And the derivative of *v* with respect to *x* is

Then

## Quotient rule

A quotient refers to the result obtained when one quantity, in the numerator, is divided by another quantity, in the denominator.

Assume you have two functions, *u* = *g*(*x*) and *v* = *h*(*x*). So, *u* is the quantity in the numerator, and it’s a function *g* of *x*. And *v* is the quantity in the denominator, and it’s a different function of *x* as represented by *h.* In addition, assume that *y* = *u*/*v*. So *y* is the quotient of *u* divided by *v*.

The derivative of *y* with respect to *x* has two components in its numerator. The first component is the original equation for *v* multiplied by the derivative of *u* taken with respect to *x*, *du/dx*. From that amount, you subtract the numerator’s second component, the original equation *u* multiplied by the derivative of *v* taken with respect to *x*, *dv/dx*.

The dominator of this derivative is simply the original equation, *v*, squared. Thus,

For example, if the original quotient is

In this quotient, *u* = *x*^{3} and *v* = (5*x* – 2). The derivative of *u* with respect *x* is

And the derivative of *v* with respect to *x* is

Thus, the first component of the numerator is *v* multiplied *du/dx.* From that, you subtract the second component of the numerator, which is *u* multiplied by *dv/dx*, or

The denominator is *v*^{2} or

Substituting everything into the quotient rule yields

## Chain rule

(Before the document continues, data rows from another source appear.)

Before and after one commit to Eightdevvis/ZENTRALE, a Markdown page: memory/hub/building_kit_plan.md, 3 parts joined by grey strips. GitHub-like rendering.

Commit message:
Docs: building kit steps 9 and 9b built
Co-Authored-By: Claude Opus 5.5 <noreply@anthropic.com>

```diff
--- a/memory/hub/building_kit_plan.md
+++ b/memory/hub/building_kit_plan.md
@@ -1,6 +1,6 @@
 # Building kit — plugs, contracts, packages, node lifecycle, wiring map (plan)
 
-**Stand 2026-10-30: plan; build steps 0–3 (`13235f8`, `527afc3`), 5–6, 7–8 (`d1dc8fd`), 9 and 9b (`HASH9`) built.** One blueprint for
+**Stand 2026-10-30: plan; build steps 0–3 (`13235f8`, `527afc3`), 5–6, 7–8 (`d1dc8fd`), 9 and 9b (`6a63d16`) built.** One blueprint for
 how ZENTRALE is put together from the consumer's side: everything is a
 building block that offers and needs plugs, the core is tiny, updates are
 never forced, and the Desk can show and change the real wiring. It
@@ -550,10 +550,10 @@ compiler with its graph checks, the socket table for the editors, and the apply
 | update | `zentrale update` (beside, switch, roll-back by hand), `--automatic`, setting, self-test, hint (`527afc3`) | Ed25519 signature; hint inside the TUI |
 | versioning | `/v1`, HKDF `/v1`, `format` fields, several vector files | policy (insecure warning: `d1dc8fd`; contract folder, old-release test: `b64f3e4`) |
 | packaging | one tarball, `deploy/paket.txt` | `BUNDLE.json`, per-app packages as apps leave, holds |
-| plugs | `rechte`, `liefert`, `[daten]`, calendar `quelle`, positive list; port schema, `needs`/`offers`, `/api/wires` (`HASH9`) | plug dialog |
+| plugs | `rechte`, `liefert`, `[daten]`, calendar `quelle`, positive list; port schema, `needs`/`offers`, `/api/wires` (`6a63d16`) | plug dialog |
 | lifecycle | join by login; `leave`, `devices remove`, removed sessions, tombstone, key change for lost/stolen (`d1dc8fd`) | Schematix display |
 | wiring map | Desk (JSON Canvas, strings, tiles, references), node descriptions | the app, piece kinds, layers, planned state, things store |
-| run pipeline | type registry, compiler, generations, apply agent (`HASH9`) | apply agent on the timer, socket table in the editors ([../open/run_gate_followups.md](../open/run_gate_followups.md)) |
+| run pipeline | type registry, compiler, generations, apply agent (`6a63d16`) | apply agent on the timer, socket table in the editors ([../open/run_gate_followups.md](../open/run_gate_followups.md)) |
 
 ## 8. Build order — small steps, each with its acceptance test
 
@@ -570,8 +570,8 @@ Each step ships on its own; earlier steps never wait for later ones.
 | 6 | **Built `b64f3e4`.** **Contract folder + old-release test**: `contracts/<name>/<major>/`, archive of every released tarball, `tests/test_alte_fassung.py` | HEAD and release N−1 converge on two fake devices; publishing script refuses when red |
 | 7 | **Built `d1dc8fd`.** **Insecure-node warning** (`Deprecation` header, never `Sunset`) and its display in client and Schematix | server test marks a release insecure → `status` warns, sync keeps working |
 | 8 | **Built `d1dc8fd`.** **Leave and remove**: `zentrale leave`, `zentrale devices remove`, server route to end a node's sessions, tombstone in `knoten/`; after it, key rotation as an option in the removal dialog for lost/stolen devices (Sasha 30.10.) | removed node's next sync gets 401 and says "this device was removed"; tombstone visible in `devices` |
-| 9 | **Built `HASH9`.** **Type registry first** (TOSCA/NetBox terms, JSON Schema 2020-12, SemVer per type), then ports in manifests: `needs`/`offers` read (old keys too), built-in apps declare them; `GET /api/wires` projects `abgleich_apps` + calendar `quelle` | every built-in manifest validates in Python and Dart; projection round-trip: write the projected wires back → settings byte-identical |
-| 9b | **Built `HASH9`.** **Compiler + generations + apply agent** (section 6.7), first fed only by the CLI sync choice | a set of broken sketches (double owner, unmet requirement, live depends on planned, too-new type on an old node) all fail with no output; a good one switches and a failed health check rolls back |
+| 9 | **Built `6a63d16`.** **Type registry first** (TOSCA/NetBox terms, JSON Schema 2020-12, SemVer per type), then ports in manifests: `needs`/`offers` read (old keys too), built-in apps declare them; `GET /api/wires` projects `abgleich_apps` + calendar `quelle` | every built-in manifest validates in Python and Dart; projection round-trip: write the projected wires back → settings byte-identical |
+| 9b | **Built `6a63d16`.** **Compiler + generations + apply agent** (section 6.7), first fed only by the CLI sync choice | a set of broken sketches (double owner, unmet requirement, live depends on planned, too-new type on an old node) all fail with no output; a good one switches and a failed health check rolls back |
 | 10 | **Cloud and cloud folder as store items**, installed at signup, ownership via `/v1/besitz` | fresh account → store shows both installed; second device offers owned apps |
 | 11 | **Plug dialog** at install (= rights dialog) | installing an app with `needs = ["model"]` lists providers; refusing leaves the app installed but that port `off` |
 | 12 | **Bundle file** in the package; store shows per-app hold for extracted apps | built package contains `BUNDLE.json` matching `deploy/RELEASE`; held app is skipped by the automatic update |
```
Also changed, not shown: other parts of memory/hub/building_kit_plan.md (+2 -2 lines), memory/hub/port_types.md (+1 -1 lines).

You’re almost there, and you’re probably thinking, “Not a moment too soon.” Just one more rule is typically used in managerial economics — the chain rule.

For the chain rule, you assume that a variable *z* is a function of *y*; that is, *z* = *f*(*y*). In addition, assume that *y* is a function of *x*; that is, *y* = *g*(*x*). The derivative of *z* with respect to *x* equals the derivative of *z* with respect to *y* multiplied by the derivative of *y* with respect to *x*, or

For example, if

Then

Substituting *y* = (3*x*^{2} – 5*x* +7) into *dz/dx* yields

With this last substitution, you remove the third variable *y* from the derivative, and as a result, you have a function for *dz/dx* only in terms of *x*.